TASK: Only lines with the string "main" are wanted. Pull them out of the data.

(DATA SHOWN Opens)

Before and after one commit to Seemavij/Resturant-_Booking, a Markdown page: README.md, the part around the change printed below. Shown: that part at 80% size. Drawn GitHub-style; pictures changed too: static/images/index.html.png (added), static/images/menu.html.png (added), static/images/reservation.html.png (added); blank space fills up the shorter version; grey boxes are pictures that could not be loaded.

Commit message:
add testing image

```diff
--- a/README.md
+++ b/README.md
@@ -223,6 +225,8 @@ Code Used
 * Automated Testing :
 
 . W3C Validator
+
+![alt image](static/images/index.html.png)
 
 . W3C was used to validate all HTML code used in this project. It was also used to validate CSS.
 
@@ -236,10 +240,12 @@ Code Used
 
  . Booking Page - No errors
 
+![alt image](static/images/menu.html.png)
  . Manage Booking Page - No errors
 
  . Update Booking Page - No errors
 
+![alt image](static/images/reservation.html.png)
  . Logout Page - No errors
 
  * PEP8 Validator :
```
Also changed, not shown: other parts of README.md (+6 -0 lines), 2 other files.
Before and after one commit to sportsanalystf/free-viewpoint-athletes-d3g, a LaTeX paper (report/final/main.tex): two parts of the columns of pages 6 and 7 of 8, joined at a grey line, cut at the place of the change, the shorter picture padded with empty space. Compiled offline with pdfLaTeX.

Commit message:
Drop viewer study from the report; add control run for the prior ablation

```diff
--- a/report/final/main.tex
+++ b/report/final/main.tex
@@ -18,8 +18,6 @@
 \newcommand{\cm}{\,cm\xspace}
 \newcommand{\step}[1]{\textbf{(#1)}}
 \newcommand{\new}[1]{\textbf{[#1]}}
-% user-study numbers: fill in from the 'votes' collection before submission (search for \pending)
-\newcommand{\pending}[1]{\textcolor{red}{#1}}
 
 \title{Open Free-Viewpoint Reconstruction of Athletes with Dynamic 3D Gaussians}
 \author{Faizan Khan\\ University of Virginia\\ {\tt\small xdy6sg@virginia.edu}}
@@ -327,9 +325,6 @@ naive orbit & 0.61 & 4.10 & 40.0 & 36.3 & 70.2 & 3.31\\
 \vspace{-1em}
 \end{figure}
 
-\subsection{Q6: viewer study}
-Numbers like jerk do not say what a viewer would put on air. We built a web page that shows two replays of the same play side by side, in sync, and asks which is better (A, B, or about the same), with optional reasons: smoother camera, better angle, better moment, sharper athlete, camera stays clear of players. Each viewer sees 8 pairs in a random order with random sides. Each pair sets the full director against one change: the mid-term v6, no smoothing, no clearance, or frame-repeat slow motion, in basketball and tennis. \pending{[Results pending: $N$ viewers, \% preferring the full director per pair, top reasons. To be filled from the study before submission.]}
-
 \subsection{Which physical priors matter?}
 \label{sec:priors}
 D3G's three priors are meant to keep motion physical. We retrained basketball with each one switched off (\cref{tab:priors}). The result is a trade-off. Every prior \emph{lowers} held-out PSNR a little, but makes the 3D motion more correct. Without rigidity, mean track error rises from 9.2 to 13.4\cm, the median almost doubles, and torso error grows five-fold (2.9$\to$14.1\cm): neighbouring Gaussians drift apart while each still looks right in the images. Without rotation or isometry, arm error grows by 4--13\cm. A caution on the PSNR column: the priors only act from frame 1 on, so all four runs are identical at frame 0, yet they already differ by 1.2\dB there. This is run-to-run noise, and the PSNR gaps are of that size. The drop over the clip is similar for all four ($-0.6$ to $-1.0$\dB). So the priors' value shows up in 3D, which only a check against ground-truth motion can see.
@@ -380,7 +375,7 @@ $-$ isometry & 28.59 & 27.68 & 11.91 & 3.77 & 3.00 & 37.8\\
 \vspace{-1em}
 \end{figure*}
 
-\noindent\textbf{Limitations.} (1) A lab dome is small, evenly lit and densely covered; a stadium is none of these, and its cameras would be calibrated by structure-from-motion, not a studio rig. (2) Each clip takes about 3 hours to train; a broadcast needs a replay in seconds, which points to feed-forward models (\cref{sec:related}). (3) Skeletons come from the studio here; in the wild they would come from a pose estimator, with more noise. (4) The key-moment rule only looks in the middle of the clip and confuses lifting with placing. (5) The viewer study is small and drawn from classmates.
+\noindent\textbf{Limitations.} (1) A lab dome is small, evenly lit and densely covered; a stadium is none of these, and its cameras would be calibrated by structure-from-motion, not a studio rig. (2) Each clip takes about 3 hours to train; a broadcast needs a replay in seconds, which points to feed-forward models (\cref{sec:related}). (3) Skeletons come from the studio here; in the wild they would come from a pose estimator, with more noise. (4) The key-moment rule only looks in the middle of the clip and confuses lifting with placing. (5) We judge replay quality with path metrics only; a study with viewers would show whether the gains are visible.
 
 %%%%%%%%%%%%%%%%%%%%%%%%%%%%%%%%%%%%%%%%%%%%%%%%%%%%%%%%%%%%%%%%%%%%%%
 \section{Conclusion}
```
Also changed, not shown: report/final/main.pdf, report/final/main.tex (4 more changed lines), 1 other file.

(DATA SHOWN Closes)

TASK SOLUTION:
Before and after one commit to sportsanalystf/free-viewpoint-athletes-d3g, a LaTeX paper (report/final/main.tex): two parts of the columns of pages 6 and 7 of 8, joined at a grey line, cut at the place of the change, the shorter picture padded with empty space. Compiled offline with pdfLaTeX.
--- a/report/final/main.tex
+++ b/report/final/main.tex
Also changed, not shown: report/final/main.pdf, report/final/main.tex (4 more changed lines), 1 other file.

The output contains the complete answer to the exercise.